The Italian iGaming market is about to undergo the most radical reform since its launch in 2011. Suggested by the Ministry of Economy and Finance (MEF), it is known as the Reorganization Decree. The reform ushers in some major changes seeking to increase license costs, combat criminal activities, and introduce robust player protection mechanisms. The Italian government announced its approval of the decree’s terms this Tuesday.
As per the new licensing framework, the concessions will be limited to five licenses for each operator. They will be subjected to an authorization fee of €7 million, representing a 35-fold increase from the current one, which stands at €200,000. Along with the updated license fee, an operating fee of 3% will also apply. In addition, concessionaires will be charged with a 0.2% annual fee of their net revenues.

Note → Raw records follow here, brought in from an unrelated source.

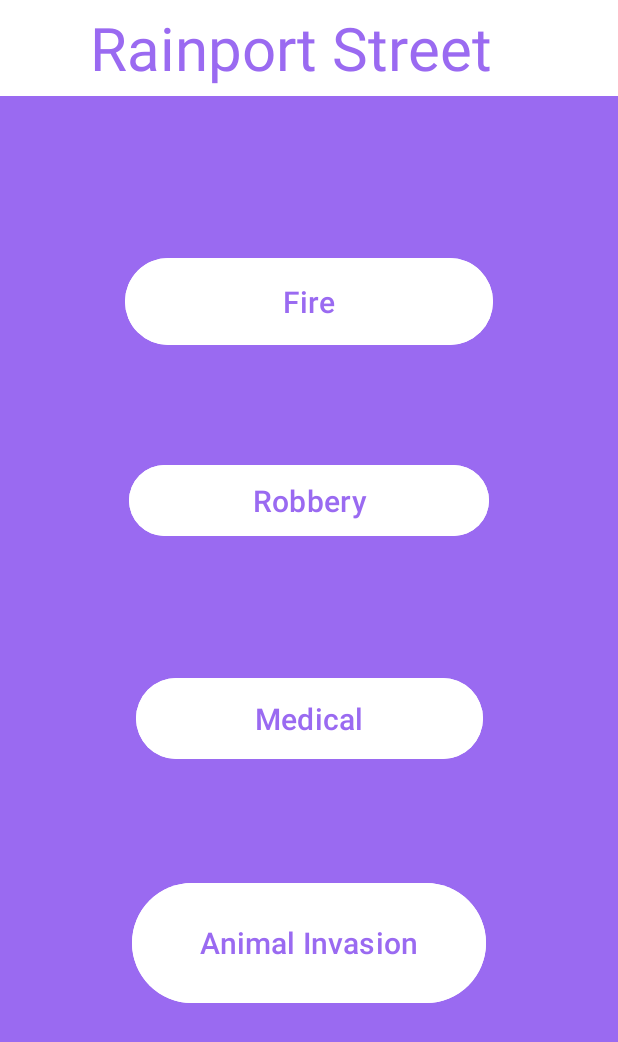
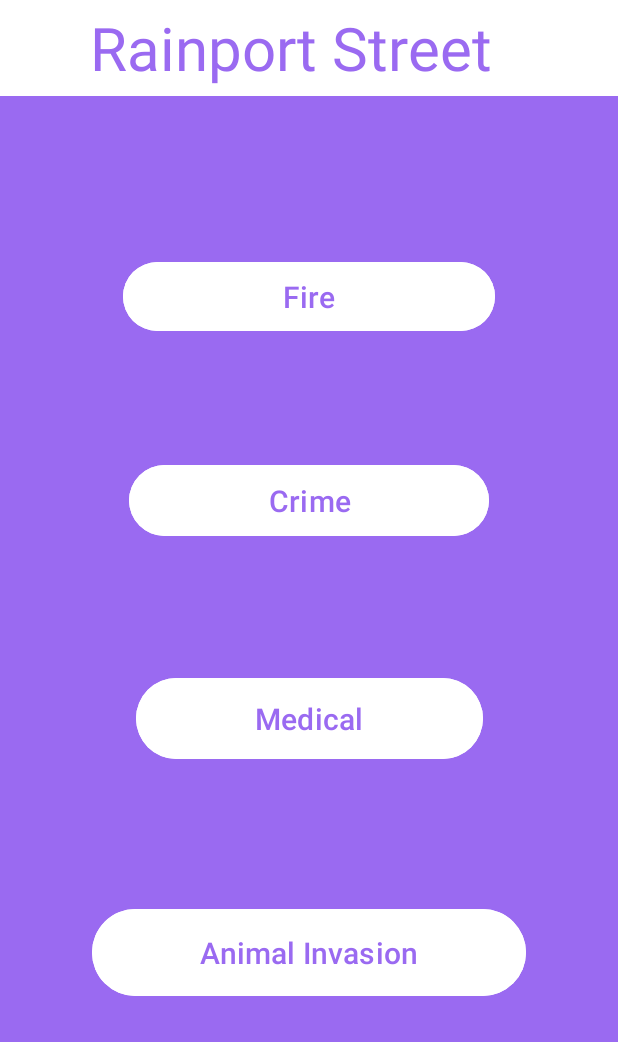
Before and after one commit to KabuboGrace/Westwell-Manor, an Android app: the RPsecure screen opened directly, with no data from a screen before it, on a phone screen of 412 x 824 dp. Shown: the top 1042 px of the screen. Run offline under Robolectric (Android 15) with nearby library versions, the phone set to English and light mode, and no system bars.

Commit message:
initial commit

```diff
--- a/app/src/main/java/com/example/westwellmanor/Arobb.kt
+++ b/app/src/main/java/com/example/westwellmanor/Arobb.kt
@@ -12,8 +12,8 @@ class Arobb : AppCompatActivity() {
     override fun onCreate(savedInstanceState: Bundle?) {
         super.onCreate(savedInstanceState)
         setContentView(R.layout.activity_arobb)
-        call = findViewById(R.id.btncall)
-        sms = findViewById(R.id.btnsms)
+        call = findViewById(R.id.btncallA)
+        sms = findViewById(R.id.btnsmsA)
 
         //call
         call.setOnClickListener {
--- a/app/src/main/java/com/example/westwellmanor/Lrob.kt
+++ b/app/src/main/java/com/example/westwellmanor/Lrob.kt
@@ -15,8 +15,8 @@ class Lrob : AppCompatActivity() {
         super.onCreate(savedInstanceState)
         setContentView(R.layout.activity_lrob)
 
-        call = findViewById(R.id.btncall)
-        sms = findViewById(R.id.btnsms)
+        call = findViewById(R.id.btncallL)
+        sms = findViewById(R.id.btnsmsL)
 
         //call
         call.setOnClickListener {
--- a/app/src/main/java/com/example/westwellmanor/Rrob.kt
+++ b/app/src/main/java/com/example/westwellmanor/Rrob.kt
@@ -14,8 +14,8 @@ class Rrob : AppCompatActivity() {
     override fun onCreate(savedInstanceState: Bundle?) {
         super.onCreate(savedInstanceState)
         setContentView(R.layout.activity_rrob)
-        call = findViewById(R.id.btncall)
-        sms = findViewById(R.id.btnsms)
+        call = findViewById(R.id.btncallR)
+        sms = findViewById(R.id.btnsmsR)
 
         //call
         call.setOnClickListener {
--- a/app/src/main/res/layout/activity_arobb.xml
+++ b/app/src/main/res/layout/activity_arobb.xml
@@ -37,7 +37,7 @@
         app:layout_constraintVertical_bias="0.241" />
 
     <Button
-        android:id="@+id/btncall"
+        android:id="@+id/btncallA"
         android:layout_width="wrap_content"
         android:layout_height="wrap_content"
         android:backgroundTint="@color/white"
@@ -66,7 +66,7 @@
         app:layout_constraintVertical_bias="0.441" />
 
     <Button
-        android:id="@+id/btnsms"
+        android:id="@+id/btnsmsA"
         android:layout_width="wrap_content"
         android:layout_height="wrap_content"
         android:backgroundTint="@color/white"
--- a/app/src/main/res/layout/activity_lmsecure.xml
+++ b/app/src/main/res/layout/activity_lmsecure.xml
@@ -8,7 +8,6 @@
     tools:context=".LMsecure">
 
     <include
-        android:id="@+id/include3"
         layout="@layout/toolbar3" />
 
 
--- a/app/src/main/res/layout/activity_lrob.xml
+++ b/app/src/main/res/layout/activity_lrob.xml
@@ -38,7 +38,7 @@
         app:layout_constraintVertical_bias="0.241" />
 
     <Button
-        android:id="@+id/btncall"
+        android:id="@+id/btncallL"
         android:layout_width="wrap_content"
         android:layout_height="wrap_content"
         android:backgroundTint="@color/white"
@@ -67,7 +67,7 @@
         app:layout_constraintVertical_bias="0.441" />
 
     <Button
-        android:id="@+id/btnsms"
+        android:id="@+id/btnsmsL"
         android:layout_width="wrap_content"
         android:layout_height="wrap_content"
         android:backgroundTint="@color/white"
--- a/app/src/main/res/layout/activity_rpsecure.xml
+++ b/app/src/main/res/layout/activity_rpsecure.xml
@@ -7,13 +7,12 @@
     android:background="#9A6AF1"
     tools:context=".RPsecure">
     <include
-        android:id="@+id/include4"
         layout="@layout/toolbar4" />
 
     <Button
         android:id="@+id/btnfire"
-        android:layout_width="245dp"
-        android:layout_height="66dp"
+        android:layout_width="248dp"
+        android:layout_height="54dp"
         android:backgroundTint="@color/white"
         android:text="Fire"
         android:textColor="#9A6AF1"
@@ -29,7 +28,7 @@
         android:layout_width="240dp"
         android:layout_height="55dp"
         android:backgroundTint="@color/white"
-        android:text="Robbery"
+        android:text="Crime"
         android:textColor="#9A6AF1"
         android:textSize="20dp"
         app:layout_constraintBottom_toBottomOf="parent"
@@ -40,8 +39,8 @@
 
     <Button
         android:id="@+id/btnanimal"
-        android:layout_width="236dp"
-        android:layout_height="88dp"
+        android:layout_width="289dp"
+        android:layout_height="66dp"
         android:backgroundTint="@color/white"
         android:text="Animal Invasion"
         android:textColor="#9A6AF1"
--- a/app/src/main/res/layout/activity_rrob.xml
+++ b/app/src/main/res/layout/activity_rrob.xml
@@ -38,7 +38,7 @@
         app:layout_constraintVertical_bias="0.241" />
 
     <Button
-        android:id="@+id/btncall"
+        android:id="@+id/btncallR"
         android:layout_width="wrap_content"
         android:layout_height="wrap_content"
         android:backgroundTint="@color/white"
@@ -67,7 +67,7 @@
         app:layout_constraintVertical_bias="0.441" />
 
     <Button
-        android:id="@+id/btnsms"
+        android:id="@+id/btnsmsR"
         android:layout_width="wrap_content"
         android:layout_height="wrap_content"
         android:backgroundTint="@color/white"
--- a/app/src/main/res/layout/medical.xml
+++ b/app/src/main/res/layout/medical.xml
@@ -9,7 +9,7 @@
     <TextView
         android:text="Westwell Hospital"
         android:textSize="30dp"
-        android:paddingLeft="20dp"
+        android:paddingLeft="30dp"
         android:layout_marginStart="30dp"
         android:textColor="#9A6AF1"
         android:layout_width="wrap_content"
```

The Italian government aims to raise funds to promote responsible gambling initiatives that will be monitored by a newly-formed unit, reporting to the Authority of Customs and Monopolies (ADM). The expected revenues stand at €200 million for 2024 and €150 million for 2025, while the concession fee will generate annual proceeds of €100 million. Registration fees will bring in an additional €6 million in annual revenue.

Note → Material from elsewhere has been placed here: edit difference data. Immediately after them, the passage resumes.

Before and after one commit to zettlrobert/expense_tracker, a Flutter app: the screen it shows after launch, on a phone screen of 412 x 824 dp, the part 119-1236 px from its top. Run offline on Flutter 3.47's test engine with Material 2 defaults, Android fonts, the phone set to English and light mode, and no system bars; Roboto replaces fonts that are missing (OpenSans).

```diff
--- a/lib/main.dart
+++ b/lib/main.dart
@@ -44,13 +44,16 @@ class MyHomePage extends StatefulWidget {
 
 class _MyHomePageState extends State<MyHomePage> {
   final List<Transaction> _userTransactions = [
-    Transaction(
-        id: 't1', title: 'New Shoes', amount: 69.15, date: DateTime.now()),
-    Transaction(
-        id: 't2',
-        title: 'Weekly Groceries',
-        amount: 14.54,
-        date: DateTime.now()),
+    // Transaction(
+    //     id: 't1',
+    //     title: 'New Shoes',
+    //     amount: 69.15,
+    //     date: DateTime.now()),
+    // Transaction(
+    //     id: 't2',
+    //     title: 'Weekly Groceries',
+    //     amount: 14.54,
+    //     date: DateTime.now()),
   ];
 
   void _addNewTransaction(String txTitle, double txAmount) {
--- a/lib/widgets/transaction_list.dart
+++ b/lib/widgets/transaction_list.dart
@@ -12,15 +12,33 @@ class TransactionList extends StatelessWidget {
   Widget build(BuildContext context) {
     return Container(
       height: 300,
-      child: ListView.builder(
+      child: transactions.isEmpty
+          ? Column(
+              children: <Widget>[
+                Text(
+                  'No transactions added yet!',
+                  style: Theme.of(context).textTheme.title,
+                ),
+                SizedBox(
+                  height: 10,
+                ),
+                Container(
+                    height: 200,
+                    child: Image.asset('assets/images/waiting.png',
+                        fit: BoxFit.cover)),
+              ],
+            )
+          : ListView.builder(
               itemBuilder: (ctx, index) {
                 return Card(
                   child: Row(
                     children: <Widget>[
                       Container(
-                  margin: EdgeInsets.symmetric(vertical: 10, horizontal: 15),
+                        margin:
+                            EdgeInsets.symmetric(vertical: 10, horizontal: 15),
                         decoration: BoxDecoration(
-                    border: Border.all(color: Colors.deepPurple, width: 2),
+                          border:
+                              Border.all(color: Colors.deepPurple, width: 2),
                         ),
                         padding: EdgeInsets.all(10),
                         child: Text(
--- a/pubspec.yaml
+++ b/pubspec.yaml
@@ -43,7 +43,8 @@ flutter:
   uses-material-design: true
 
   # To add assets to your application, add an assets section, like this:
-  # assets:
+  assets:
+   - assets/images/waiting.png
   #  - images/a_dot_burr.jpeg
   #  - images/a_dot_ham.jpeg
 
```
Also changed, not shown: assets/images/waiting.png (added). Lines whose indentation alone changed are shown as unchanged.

Besides the monetary aspect, the decree includes measures to thwart criminal activities and illegal gambling. They concern the blocking of unlicensed operators, to curb black market proliferation, which has been estimated at €1 billion.
The decree also focuses on vulnerable groups of players (especially minors) by introducing gambling self-limitations and restrictions based on deposit amounts. Strengthening self-exclusion mechanisms is also high on the agenda of the decree.
Gambling Unions in Italy Disapprove of the License Fee Increase
Acadi, the Italian online gambling trade association, and Logico, the association for slot machine vendors, have voiced their concerns over the proposed reforms ahead of their implementation. They warned the government not to proceed with the reform, without feedback from the gambling industry.
According to government expectations, roughly 50 operators, out of Italy’s current 83 operators will apply for licenses, following the introduction of the new fees.
Furthermore, as CasinoGamesPro already reported last month, the European Gaming and Betting Association (EGBA) has also expressed its concerns over the Reorganization Decree, highlighting its impact on licensed operators, player protections, and the expected spike in black market gambling.
In contrast, Giorgia Meloni, Italy’s Prime Minister, has expressed her support for overhauling the land-based and online gambling sector, defining it as a major contributor to the country’s economy.
The Reorganization Decree is the third attempt of the Italian government over the last decade to reform the gambling sector, with the previous two failing due to political issues or opposition from the public.